Q&A: Dominic Palermo of Nothing, ahead of the band’s Friday show at RecordBar
As blissful as many Nothing recordings can be, Domenic Palermo and his band are no strangers to chaos. During a violent period in Philadelphia’s early-aughts hardcore scene, Palermo was involved in a fight that resulted in a two-year stint in prison for aggravated assault and attempted murder. Some of the lyrics from the band’s acclaimed debut, Guilty Of Everything, were written during his incarceration. Palermo himself was mugged and violently assaulted during a tour stop in Oakland back in 2015. Doctors have since told him that he’s shown signs of having chronic traumatic encephalopathy, or CTE — the degenerative brain disease most common in football players and military veterans.
While time doesn’t heal all wounds, Palermo and his shoegaze crew are learning how to better live in a world on fire. The band’s latest, Dance On The Blacktop, was recorded with John Agnello (Dinosaur Jr., Sonic Youth) in the natural calm and seclusion of a repurposed church in Woodstock, New York. The album’s release party was also a first foray into nonprofit work geared toward prison reform, with funds benefiting the Pennsylvania Prison Society. I talked with Palermo on the phone one morning shortly before their current tour.
The Pitch: I was excited to see that Mark McCoy and Ryan Lowry worked on the album art. What made you want to bring them in, and what inspired the mask on the cover?

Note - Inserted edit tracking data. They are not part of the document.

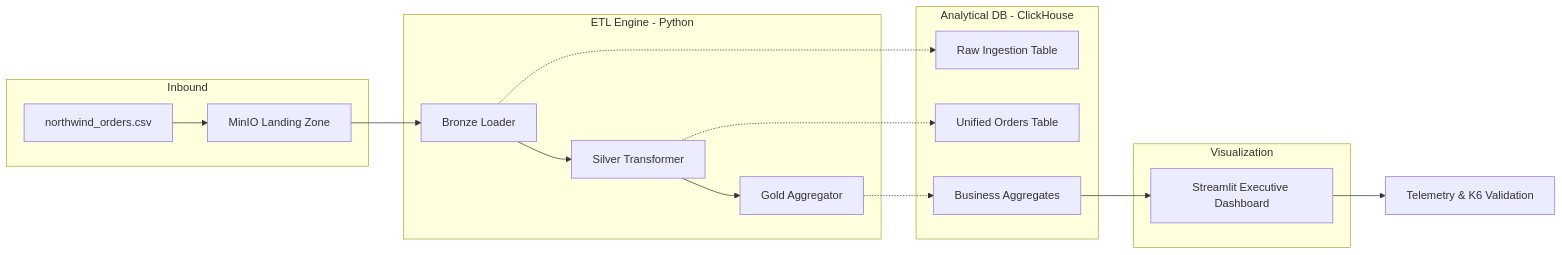
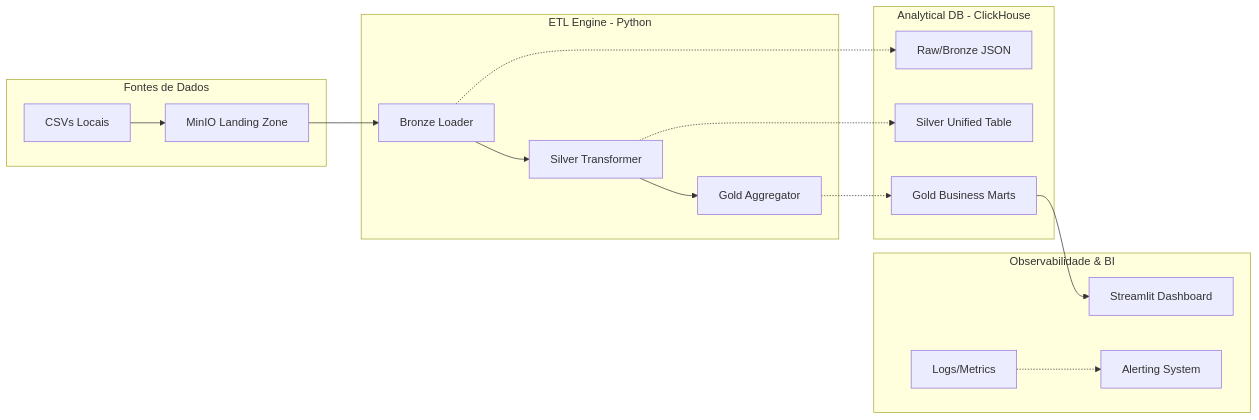
One commit to LeticiaHms/20261sre-leticia-sanchez changed the diagram in README.md. Above: the diagram before and after it, drawn with Mermaid. The commit also changed other lines of this file and 7 other files, not shown here.

Commit message:
feat: finaliza requisitos do projeto, incluindo validação de schema, alertas, CI e evidências de execução

````diff
--- a/README.md
+++ b/README.md
@@ -28,24 +11,23 @@
 ```mermaid
 graph LR
-    subgraph Inbound
-        CSV[northwind_orders.csv] --> MINIO[MinIO Landing Zone]
+    subgraph Inbound[Fontes de Dados]
+        CSV[CSVs Locais] --> MINIO[MinIO Landing Zone]
     end
     
-    subgraph ETL_Engine[ETL Engine - Python]
+    subgraph Processing[ETL Engine - Python]
         MINIO --> BRONZE[Bronze Loader]
         BRONZE --> SILVER[Silver Transformer]
         SILVER --> GOLD[Gold Aggregator]
     end
     
     subgraph Storage[Analytical DB - ClickHouse]
-        BRONZE -.-> T_ING[Raw Ingestion Table]
-        SILVER -.-> T_SILV[Unified Orders Table]
-        GOLD -.-> T_GOLD[Business Aggregates]
+        BRONZE -.-> T_RAW[Raw/Bronze JSON]
+        SILVER -.-> T_SILV[Silver Unified Table]
+        GOLD -.-> T_GOLD[Gold Business Marts]
     end
     
-    subgraph Visualization
-        T_GOLD --> DASH[Streamlit Executive Dashboard]
+    subgraph Viz[Observabilidade & BI]
+        T_GOLD --> DASH[Streamlit Dashboard]
+        PROMETHEUS[Logs/Metrics] -.-> SRE[Alerting System]
     end
-    
-    DASH --> SRE[Telemetry & K6 Validation]
 ```
````
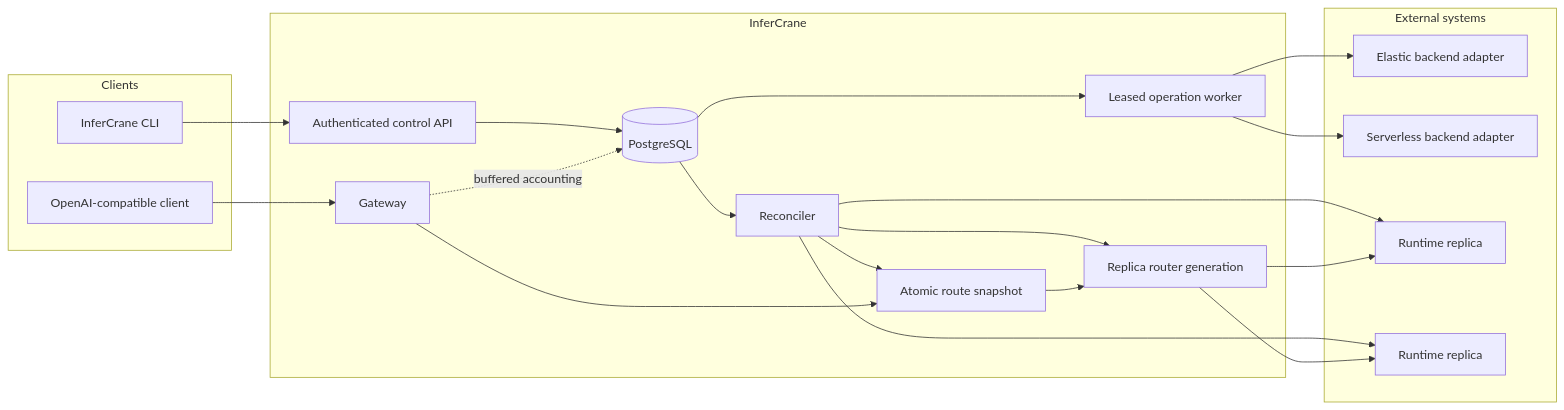
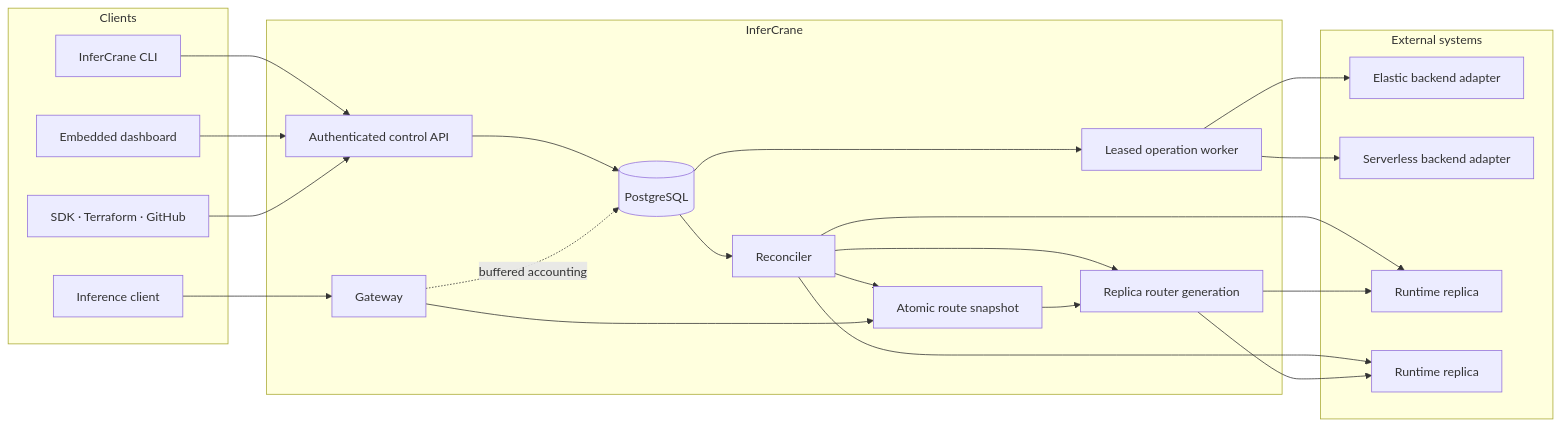
The diagram in docs/architecture/system.mdx (infercrane/infercrane), drawn with Mermaid before and after one commit. The commit also changed other lines of this file and 37 other files, not shown here.

Commit message:
add embedded operational evidence dashboard

````diff
--- a/docs/architecture/system.mdx
+++ b/docs/architecture/system.mdx
@@ -12,38 +12,42 @@
 ```mermaid
 flowchart LR
   subgraph clients[Clients]
     CLI[InferCrane CLI]
-    SDK[OpenAI-compatible client]
+    DASH[Embedded dashboard]
+    DELIVERY[SDK · Terraform · GitHub]
+    SDK[Inference client]
   end
 
   subgraph infercrane[InferCrane]
     API[Authenticated control API]
     OPS[Leased operation worker]
     DB[(PostgreSQL)]
     REC[Reconciler]
     SNAP[Atomic route snapshot]
     GW[Gateway]
     ROUTER[Replica router generation]
   end
 
   subgraph external[External systems]
     ELASTIC[Elastic backend adapter]
     NATIVE[Serverless backend adapter]
     V1[Runtime replica]
     V2[Runtime replica]
   end
 
   CLI --> API --> DB
+  DASH --> API
+  DELIVERY --> API
   DB --> OPS
   OPS --> ELASTIC
   OPS --> NATIVE
   DB --> REC
   REC --> V1
   REC --> V2
   REC --> ROUTER
   REC --> SNAP
   SDK --> GW --> SNAP --> ROUTER
   ROUTER --> V1
   ROUTER --> V2
   GW -. buffered accounting .-> DB
 ```
````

Palermo: I’m pretty hands-on with everything this band does, from the top to the bottom — not just the music and lyrics, but the tour booking and the merch design. Everything. For me, it’s kind of important to let go of stuff sometimes and let someone else pick up the material that’s there and give their perspective of what’s going on. I can’t do this very often because there’s not many people I trust with this stuff, but Mark [founder of Youth Attack Records, member of Charles Bronson] has been a friend and is a brilliant, brilliant individual and [drummer] Kyle Kimball brought up the idea of having him art-direct the cover. I immediately loved the idea, so I just had a talk with Mark and we went through the album and talked about what the album contains, and life a little bit.
He just kinda sat with the idea and sat with all the info for a while and presented the cover to me and explained it. So we got with Ryan Lowry to actually shoot the thing and I knew right away we were right where we needed to be.
What did you talk about as far as concepts and themes?
The record really deals with a lot of acceptance. Kind of realizing your philosophy on how you proceed with life and how everyone is capable of having this philosophy of how life is and how we deal with everything and how we keep everything behind this blank face. The record title kinda speaks to the same thing. We’ve dealt with so much over these past few years and we’re starting to realize we feel really comfortable being in this chaotic situation and just kinda facing it with no fear and not letting it rip us apart.
I read in a feature that your outlook is a lot less pessimistic than it used to be, but I find that interesting, considering everything that’s happened to you and the band in recent years. Was there a moment where your perspective really started to shift?
I think it’s just time for me. As I get older, I’m throwing less fists at the world, and I just have gotten more comfortable kicking back and relaxing in the fire rather than frantically running around in it. It’s not optimism by any means, we’re still a very cynical group of individuals, especially myself, but you can be cynical and not be kicking yourself constantly. There’s other ways to deal with the cynicism. I feel like that’s where we’re moving toward, especially myself, and I’ve been learning to laugh at all of it.
How’d you get set up with John Agnello and Dreamland Recording Studios?
We’ve never been in a studio out in the middle of nowhere, which was a huge thing for us on this record. We sought that out. We all needed to get out of the city at that time, especially [guitarist] Brandon [Setta] and myself. We’d been home for a while and the city was really getting to us, with nothing but time on our hands and New York in front of us. We thought it was good for us to get away from all the degenerates that are around us all the time and kinda just get there [to Woodstock] and focus.
It was nice ‘cause we wrote the demos here in New York when we were really feeling the weight of the world around us, but it was nice to lock those demos and songs in a box and transport them to this serene, really beautiful place in upstate New York and isolate it and take them apart and rebuild them in this nice setting. And having John with us, who’s this brilliant dude, it was a really healthy way to record a record that we’re really not used to. But it was a really good experience for us, I think.
Nothing plays at recordBar (1520 Grand Blvd, Kansas City, MO) on September 14 with Culture Abuse, Big Bite, and Smut. Tickets are available here.